Reports had suggested that the US Centers for Disease Control and Prevention (CDC) wanted the order be extended until February 15, 2021.

However, the new edict in a 29-page document from the CDC came as cruise industry body Clia in the US volunteered to continue to suspension of sailings until the end of October.

The CDC had previously extended the order first made in March, to April, July and September “to protect public health”.

A Clia US spokesperson said: “We look forward to engaging in a thoughtful and productive dialogue with our partners and regulators in the United States to return to cruising in the region.”

The latest move follows cruise lines putting forward series of health and safety protocols as part of lobbying efforts to allow a return of operations. These include crew and passenger testing, the wearing of masks, enhanced cruise ship ventilation, stringent response procedures and shore excursion protocols to make it safe to sail during the pandemic.

Efforts are also being made in the UK to persuade the government to lift its ban on cruising from British ports at a time when limited sailings have resumed in the Mediterranean by companies such as MSC Cruises, Costa and Tui Cruises.

Clia president and chief executive Kelly Craighead said: “Based on what we are seeing in Europe, and following months of collaboration with leading public health experts, scientists, and governments, we are confident that these measures will provide a pathway for the return of limited sailings from the US before the end of this year.”

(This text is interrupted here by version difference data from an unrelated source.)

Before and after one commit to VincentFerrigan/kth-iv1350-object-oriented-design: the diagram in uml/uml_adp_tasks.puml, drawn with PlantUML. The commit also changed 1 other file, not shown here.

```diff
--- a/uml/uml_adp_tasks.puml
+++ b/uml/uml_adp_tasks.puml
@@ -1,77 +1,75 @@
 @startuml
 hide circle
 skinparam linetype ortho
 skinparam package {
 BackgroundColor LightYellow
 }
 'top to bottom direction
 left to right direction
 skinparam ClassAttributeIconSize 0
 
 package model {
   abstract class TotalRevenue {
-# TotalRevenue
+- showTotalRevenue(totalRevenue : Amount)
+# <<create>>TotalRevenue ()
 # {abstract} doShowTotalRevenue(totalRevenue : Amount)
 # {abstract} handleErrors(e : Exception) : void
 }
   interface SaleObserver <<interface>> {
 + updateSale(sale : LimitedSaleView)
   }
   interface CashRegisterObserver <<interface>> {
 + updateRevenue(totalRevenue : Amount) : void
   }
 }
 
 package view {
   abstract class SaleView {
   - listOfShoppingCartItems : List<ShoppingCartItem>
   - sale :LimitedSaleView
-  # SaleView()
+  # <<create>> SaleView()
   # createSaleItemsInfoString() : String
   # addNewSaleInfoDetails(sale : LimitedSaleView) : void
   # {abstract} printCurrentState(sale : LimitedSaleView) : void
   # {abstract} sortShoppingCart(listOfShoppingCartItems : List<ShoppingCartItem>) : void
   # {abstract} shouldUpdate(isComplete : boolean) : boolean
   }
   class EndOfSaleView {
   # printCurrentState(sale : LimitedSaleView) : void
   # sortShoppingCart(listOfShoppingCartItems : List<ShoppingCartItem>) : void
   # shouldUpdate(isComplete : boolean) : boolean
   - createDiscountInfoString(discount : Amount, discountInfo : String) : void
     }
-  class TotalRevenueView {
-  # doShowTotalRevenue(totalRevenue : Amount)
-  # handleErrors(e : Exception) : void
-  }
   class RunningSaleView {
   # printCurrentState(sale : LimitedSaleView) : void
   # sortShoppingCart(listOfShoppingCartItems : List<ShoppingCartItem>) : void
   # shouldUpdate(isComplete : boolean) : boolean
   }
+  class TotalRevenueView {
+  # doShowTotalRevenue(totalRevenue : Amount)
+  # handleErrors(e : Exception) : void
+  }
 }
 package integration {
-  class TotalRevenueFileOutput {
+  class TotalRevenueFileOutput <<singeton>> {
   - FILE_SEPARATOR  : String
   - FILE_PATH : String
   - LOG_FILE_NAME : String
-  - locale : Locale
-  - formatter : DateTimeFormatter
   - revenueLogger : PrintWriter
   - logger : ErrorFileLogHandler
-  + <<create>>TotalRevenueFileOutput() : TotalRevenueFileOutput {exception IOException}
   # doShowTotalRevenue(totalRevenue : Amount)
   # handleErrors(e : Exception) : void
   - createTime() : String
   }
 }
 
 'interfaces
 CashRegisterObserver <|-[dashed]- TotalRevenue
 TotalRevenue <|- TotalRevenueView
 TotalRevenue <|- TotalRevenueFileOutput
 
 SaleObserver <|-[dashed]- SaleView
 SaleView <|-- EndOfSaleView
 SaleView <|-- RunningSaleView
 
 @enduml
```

The extension of the US cruise ban came as the CDC revealed 3,689 confirmed cases of the virus on cruise ships and 41 deaths between March 1 and September 28.

The data also showed a total of 102 outbreaks on 124 ships, meaning more than 82% of ships within US jurisdiction were affected by Covid-19 during this time.

Four vessels still have “ongoing or resolving” Covid-19 outbreaks on board.

“Recent outbreaks on cruise ships overseas continue to demonstrate that reduced capacity alone has not diminished transmission,” the CDC said.

This highlighted the need for “further action prior to cruise ships safely resuming passenger operations in the United States”.

CDC said it supported a decision by Clia and its members to voluntarily extend the suspension of operations for passenger cruise ship travel through to October 31.

“CDC further supports the decisions of numerous cruise ship operators that have voluntarily cancelled scheduled voyages involving US ports beyond the date specified by Clia, including Cunard, Crystal Cruises, Holland America, Oceania Cruises, Princess Cruise Lines, Viking Ocean Cruises and Windstar Cruises.

“However, because not all cruise ship operators subject to the no sail order are members of Clia or have made similar commitments, CDC is extending its no sail order to continue to protect the public’s health by ensuring that passenger operations do not resume prematurely.”